• _Brief_
Say only how many lines in the entries below contain the word "ElevatedButton".

• _Record excerpts_

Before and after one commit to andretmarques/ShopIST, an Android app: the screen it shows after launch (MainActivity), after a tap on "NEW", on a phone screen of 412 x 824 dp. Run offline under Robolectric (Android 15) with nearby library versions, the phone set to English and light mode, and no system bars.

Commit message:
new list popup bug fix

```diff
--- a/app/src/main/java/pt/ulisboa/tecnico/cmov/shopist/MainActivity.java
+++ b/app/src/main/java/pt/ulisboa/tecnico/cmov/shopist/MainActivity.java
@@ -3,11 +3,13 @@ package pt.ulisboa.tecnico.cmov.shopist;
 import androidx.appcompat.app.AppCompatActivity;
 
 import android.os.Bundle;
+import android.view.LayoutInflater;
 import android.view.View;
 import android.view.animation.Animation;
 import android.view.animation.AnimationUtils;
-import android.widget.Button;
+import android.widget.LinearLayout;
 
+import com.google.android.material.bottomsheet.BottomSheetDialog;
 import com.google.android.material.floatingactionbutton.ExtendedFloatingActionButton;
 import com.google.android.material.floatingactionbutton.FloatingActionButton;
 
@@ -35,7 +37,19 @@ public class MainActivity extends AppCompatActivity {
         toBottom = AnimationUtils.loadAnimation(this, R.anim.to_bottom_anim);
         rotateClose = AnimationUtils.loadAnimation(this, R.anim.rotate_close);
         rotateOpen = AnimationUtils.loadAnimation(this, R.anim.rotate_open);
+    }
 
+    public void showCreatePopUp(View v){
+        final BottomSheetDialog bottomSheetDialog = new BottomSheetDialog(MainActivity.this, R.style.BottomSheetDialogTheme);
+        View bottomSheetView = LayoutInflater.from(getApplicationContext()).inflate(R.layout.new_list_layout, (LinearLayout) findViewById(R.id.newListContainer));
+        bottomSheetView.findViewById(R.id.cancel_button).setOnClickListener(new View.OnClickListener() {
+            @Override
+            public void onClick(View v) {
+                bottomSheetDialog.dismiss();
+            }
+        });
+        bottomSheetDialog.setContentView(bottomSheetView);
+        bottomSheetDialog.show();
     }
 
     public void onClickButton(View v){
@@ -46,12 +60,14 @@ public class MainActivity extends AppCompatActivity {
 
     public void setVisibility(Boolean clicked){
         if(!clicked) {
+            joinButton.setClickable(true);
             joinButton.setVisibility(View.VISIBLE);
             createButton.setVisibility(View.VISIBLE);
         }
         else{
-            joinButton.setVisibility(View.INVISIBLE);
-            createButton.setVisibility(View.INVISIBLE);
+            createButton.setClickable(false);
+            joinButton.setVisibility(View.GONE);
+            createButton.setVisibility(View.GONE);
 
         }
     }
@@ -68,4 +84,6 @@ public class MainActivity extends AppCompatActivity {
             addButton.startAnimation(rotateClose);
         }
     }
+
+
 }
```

...

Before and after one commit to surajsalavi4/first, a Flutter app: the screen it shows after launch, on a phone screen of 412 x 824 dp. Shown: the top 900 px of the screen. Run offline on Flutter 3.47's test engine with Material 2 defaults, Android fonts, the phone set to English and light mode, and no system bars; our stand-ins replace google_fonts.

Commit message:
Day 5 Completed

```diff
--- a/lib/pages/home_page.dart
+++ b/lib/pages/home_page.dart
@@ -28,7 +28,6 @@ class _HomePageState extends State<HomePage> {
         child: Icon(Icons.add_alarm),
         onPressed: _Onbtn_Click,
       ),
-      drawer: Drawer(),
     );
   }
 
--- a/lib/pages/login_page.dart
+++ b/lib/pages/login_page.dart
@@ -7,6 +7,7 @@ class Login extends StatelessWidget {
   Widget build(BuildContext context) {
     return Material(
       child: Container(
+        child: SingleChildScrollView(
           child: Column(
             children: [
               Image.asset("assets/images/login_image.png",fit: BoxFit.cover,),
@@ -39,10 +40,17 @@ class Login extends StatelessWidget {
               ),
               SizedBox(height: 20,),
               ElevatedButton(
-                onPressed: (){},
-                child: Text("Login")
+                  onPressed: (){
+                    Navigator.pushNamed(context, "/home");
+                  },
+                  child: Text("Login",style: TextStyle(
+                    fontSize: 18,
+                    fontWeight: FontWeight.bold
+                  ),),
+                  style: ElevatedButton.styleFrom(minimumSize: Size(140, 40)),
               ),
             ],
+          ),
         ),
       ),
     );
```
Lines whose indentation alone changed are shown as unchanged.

...

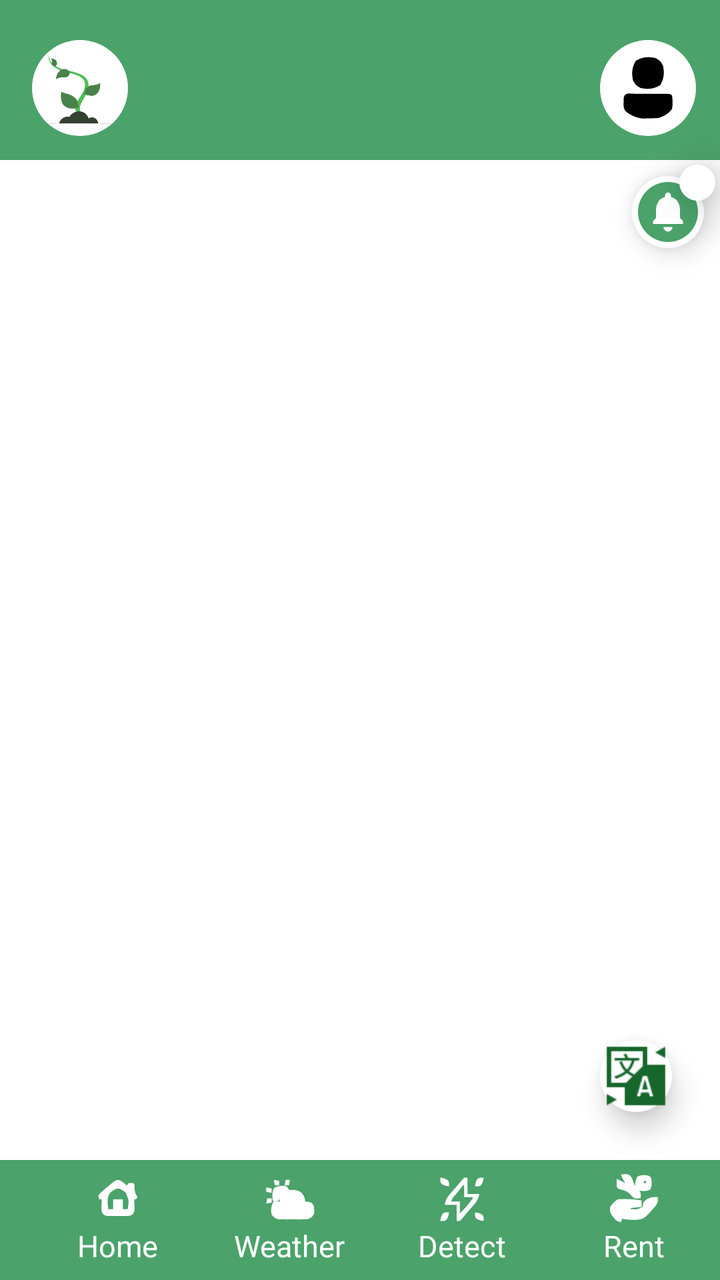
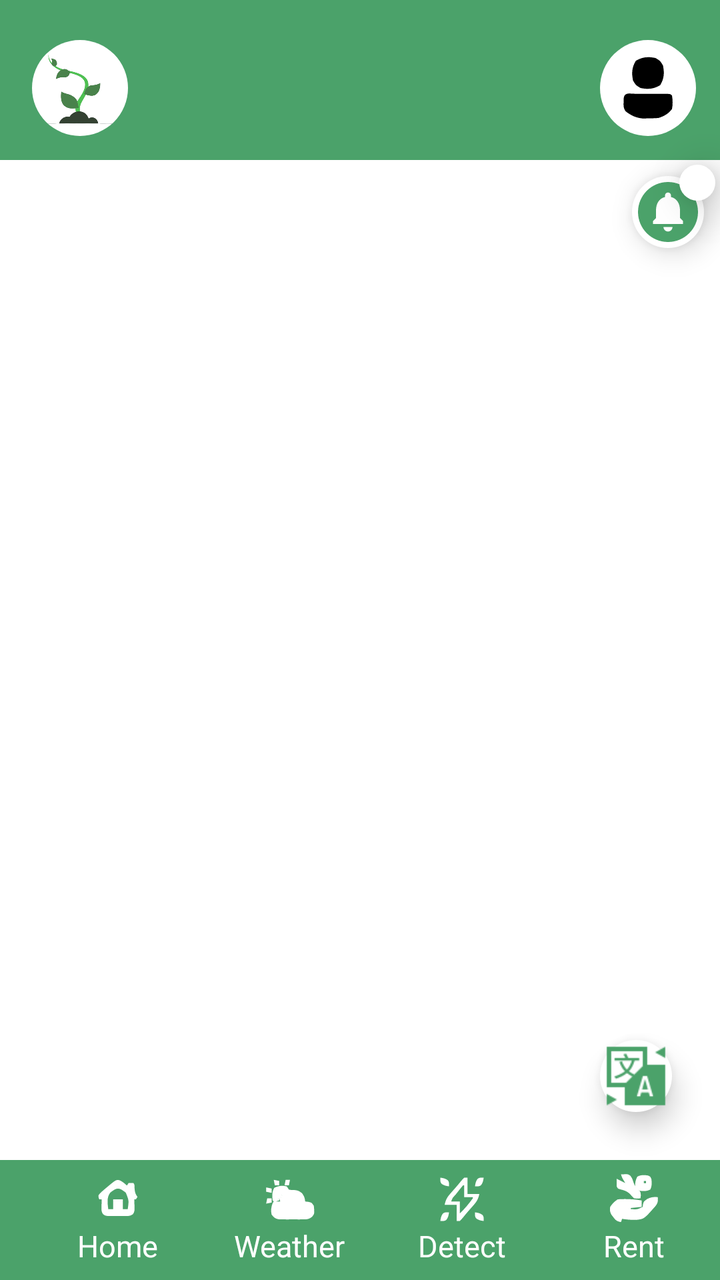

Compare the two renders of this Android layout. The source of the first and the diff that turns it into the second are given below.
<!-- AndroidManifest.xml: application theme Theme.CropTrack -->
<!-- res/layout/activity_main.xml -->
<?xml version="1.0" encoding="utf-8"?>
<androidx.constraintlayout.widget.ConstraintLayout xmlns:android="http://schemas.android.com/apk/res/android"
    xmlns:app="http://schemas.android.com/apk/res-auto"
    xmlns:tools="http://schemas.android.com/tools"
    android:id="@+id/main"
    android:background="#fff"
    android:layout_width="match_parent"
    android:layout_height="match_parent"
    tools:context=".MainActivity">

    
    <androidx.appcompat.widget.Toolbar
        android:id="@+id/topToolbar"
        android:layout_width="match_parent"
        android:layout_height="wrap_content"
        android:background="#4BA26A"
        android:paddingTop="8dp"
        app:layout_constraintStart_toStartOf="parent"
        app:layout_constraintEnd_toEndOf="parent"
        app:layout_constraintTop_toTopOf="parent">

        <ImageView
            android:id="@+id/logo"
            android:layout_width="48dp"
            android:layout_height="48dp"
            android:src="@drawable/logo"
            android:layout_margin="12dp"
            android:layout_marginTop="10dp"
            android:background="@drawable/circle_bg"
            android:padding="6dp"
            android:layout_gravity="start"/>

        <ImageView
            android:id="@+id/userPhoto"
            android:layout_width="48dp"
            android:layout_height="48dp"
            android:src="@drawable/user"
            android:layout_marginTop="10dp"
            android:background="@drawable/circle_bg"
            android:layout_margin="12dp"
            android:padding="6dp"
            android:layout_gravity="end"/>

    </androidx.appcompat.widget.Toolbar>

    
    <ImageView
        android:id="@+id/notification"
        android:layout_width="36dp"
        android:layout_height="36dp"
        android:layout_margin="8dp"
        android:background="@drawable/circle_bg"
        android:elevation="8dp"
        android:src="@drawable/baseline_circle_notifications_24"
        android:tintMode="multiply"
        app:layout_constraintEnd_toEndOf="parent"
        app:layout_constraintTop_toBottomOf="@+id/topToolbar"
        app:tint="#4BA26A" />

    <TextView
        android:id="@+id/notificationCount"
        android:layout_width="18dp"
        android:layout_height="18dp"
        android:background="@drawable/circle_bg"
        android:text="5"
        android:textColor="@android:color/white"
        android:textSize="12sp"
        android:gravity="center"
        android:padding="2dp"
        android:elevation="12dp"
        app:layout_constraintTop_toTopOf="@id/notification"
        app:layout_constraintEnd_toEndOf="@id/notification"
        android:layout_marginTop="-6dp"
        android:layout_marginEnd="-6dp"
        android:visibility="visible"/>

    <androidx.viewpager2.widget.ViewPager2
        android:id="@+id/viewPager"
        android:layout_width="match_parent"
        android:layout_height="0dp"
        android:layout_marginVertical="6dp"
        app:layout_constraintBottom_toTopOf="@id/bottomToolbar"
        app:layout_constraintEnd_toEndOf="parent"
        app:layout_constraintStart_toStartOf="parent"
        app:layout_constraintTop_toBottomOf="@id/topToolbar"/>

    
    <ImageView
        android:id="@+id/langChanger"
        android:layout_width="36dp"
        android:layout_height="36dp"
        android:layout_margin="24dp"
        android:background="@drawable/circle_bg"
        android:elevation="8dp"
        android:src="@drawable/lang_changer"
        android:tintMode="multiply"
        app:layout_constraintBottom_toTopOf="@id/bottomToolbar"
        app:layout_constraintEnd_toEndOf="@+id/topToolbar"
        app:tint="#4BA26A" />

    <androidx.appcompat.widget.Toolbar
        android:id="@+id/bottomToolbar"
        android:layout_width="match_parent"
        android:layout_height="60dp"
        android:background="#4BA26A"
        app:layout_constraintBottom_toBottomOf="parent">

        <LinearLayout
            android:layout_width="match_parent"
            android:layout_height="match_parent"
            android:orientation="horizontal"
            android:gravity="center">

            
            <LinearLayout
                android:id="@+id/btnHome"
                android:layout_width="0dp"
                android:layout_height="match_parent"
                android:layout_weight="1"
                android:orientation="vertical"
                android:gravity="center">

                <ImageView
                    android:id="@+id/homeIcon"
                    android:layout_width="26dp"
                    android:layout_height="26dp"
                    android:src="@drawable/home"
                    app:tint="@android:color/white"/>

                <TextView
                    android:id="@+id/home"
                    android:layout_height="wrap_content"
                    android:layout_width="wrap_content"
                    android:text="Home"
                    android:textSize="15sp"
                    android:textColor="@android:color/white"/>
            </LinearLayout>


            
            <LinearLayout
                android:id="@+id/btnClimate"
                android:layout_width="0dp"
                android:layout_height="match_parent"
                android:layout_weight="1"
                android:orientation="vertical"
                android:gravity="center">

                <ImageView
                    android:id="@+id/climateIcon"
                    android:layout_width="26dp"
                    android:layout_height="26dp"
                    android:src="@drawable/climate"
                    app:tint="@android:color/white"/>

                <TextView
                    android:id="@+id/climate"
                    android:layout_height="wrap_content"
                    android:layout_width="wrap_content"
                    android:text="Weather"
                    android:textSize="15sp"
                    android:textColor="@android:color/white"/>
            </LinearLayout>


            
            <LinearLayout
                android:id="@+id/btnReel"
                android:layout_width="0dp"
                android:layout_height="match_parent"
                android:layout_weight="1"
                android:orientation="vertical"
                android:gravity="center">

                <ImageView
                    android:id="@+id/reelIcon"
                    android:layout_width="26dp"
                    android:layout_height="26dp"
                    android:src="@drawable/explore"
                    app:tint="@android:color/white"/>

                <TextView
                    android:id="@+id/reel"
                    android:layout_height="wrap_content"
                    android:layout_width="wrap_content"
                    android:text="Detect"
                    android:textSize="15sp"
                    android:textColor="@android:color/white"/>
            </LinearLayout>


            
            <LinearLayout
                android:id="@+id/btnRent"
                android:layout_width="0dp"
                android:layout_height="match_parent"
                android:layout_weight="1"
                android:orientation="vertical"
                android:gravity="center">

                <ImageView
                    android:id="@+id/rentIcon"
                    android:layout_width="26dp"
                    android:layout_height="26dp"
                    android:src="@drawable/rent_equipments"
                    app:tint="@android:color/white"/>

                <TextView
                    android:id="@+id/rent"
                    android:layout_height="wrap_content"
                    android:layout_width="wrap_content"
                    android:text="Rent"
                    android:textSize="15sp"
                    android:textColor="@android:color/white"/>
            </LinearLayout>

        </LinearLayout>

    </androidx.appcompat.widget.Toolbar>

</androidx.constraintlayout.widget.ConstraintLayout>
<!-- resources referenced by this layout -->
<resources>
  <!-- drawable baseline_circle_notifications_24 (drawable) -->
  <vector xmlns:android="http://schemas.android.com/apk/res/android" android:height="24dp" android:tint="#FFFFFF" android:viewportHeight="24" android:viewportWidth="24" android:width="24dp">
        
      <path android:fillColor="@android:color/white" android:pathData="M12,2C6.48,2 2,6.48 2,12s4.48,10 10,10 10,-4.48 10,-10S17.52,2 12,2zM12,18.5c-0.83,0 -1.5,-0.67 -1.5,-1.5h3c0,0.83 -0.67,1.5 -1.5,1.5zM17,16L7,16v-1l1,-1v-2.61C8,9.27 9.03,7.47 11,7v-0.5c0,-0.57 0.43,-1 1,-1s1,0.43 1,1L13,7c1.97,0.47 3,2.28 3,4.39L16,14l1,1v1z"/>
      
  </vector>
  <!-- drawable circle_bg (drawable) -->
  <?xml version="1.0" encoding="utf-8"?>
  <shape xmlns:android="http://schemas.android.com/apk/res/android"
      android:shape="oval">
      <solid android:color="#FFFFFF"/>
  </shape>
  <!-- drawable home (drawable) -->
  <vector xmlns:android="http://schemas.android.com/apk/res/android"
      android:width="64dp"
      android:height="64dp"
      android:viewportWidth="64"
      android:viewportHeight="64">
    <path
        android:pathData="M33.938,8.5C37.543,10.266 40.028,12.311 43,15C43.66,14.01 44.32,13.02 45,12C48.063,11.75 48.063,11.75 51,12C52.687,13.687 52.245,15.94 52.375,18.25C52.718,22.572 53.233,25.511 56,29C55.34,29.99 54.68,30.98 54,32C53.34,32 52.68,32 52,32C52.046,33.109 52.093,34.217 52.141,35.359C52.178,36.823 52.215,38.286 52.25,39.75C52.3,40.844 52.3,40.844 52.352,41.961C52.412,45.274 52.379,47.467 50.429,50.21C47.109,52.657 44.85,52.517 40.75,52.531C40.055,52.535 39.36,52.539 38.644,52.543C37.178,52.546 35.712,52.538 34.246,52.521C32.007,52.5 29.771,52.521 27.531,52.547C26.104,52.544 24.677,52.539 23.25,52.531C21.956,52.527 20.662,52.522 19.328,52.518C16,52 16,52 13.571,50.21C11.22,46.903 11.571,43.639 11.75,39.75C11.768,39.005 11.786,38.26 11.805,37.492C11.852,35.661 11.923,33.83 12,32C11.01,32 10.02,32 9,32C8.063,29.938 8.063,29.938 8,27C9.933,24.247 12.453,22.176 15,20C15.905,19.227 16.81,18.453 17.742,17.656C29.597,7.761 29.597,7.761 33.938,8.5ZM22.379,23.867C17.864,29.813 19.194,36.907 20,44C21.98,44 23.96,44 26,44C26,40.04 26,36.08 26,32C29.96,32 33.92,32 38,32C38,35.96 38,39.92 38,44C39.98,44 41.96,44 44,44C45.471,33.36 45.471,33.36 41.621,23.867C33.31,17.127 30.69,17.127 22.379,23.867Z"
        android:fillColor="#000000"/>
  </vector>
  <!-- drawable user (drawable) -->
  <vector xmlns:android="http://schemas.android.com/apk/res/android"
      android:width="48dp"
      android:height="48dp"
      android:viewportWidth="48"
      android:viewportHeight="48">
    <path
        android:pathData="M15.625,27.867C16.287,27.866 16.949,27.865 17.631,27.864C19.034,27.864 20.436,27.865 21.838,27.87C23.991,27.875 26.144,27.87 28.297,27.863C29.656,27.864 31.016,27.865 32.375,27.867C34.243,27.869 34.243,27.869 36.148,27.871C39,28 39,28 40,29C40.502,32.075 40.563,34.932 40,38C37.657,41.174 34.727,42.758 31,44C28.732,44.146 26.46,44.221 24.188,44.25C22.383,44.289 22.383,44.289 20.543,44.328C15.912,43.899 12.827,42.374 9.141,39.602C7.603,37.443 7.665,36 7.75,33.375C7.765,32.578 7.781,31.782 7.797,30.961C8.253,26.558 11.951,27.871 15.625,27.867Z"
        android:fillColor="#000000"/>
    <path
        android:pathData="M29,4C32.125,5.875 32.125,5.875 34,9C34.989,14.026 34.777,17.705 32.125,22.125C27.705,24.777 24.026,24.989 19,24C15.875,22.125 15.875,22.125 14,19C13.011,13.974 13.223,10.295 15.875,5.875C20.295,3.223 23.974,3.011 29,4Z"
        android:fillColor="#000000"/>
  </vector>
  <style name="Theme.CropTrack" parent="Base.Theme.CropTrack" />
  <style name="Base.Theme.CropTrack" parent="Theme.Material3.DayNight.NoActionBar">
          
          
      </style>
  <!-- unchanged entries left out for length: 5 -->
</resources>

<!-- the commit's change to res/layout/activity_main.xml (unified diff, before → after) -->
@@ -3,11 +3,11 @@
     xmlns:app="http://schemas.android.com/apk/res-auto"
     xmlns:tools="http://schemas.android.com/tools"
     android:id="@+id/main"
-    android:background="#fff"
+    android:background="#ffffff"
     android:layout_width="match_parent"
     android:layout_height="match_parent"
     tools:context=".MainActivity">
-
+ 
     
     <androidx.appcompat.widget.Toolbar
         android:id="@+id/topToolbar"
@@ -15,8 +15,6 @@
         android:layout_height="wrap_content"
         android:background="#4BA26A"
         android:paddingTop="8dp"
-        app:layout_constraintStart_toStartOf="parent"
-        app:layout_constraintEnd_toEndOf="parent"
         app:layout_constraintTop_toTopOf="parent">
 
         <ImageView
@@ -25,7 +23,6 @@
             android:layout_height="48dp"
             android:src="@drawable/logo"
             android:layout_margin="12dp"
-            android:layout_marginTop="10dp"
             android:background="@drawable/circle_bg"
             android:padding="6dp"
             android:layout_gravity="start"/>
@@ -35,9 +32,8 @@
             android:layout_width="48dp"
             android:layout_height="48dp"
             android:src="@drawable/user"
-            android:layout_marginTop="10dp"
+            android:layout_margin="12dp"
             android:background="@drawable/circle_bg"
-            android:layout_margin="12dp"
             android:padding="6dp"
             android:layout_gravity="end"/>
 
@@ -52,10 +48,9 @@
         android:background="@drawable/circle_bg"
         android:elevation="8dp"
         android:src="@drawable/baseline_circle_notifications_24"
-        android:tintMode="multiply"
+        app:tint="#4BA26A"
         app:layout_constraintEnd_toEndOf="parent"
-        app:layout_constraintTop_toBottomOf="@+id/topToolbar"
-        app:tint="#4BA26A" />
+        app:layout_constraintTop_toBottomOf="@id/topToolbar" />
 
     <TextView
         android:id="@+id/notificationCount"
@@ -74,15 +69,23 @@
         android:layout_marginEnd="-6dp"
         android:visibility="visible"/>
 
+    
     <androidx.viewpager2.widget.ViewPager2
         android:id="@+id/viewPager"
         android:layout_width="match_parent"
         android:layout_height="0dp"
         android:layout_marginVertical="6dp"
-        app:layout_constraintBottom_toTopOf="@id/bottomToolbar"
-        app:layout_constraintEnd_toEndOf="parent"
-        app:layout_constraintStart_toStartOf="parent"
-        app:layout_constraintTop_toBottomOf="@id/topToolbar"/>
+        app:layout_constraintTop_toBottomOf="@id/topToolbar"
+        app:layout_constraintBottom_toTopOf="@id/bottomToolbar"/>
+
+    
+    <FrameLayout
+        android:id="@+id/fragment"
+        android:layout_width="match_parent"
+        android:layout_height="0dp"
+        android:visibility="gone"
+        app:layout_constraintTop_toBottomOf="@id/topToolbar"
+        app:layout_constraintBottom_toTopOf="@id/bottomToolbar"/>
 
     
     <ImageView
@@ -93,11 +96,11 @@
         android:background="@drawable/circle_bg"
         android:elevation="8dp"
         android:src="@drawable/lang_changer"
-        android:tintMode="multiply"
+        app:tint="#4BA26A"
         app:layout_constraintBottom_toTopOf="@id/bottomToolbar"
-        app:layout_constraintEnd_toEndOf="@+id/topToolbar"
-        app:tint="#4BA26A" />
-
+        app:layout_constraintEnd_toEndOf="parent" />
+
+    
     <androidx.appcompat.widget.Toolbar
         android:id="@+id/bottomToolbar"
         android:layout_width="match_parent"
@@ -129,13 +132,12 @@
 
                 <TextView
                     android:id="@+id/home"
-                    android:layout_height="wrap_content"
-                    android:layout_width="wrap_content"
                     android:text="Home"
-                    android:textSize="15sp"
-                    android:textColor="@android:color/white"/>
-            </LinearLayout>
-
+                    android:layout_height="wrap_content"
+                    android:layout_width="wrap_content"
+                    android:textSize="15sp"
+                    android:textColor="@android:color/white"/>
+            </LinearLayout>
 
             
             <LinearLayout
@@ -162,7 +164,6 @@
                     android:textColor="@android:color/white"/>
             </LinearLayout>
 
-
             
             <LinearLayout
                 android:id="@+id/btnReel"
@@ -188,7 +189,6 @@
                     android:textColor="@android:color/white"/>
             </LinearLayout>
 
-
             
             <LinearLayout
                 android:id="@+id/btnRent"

• _Task solution_
2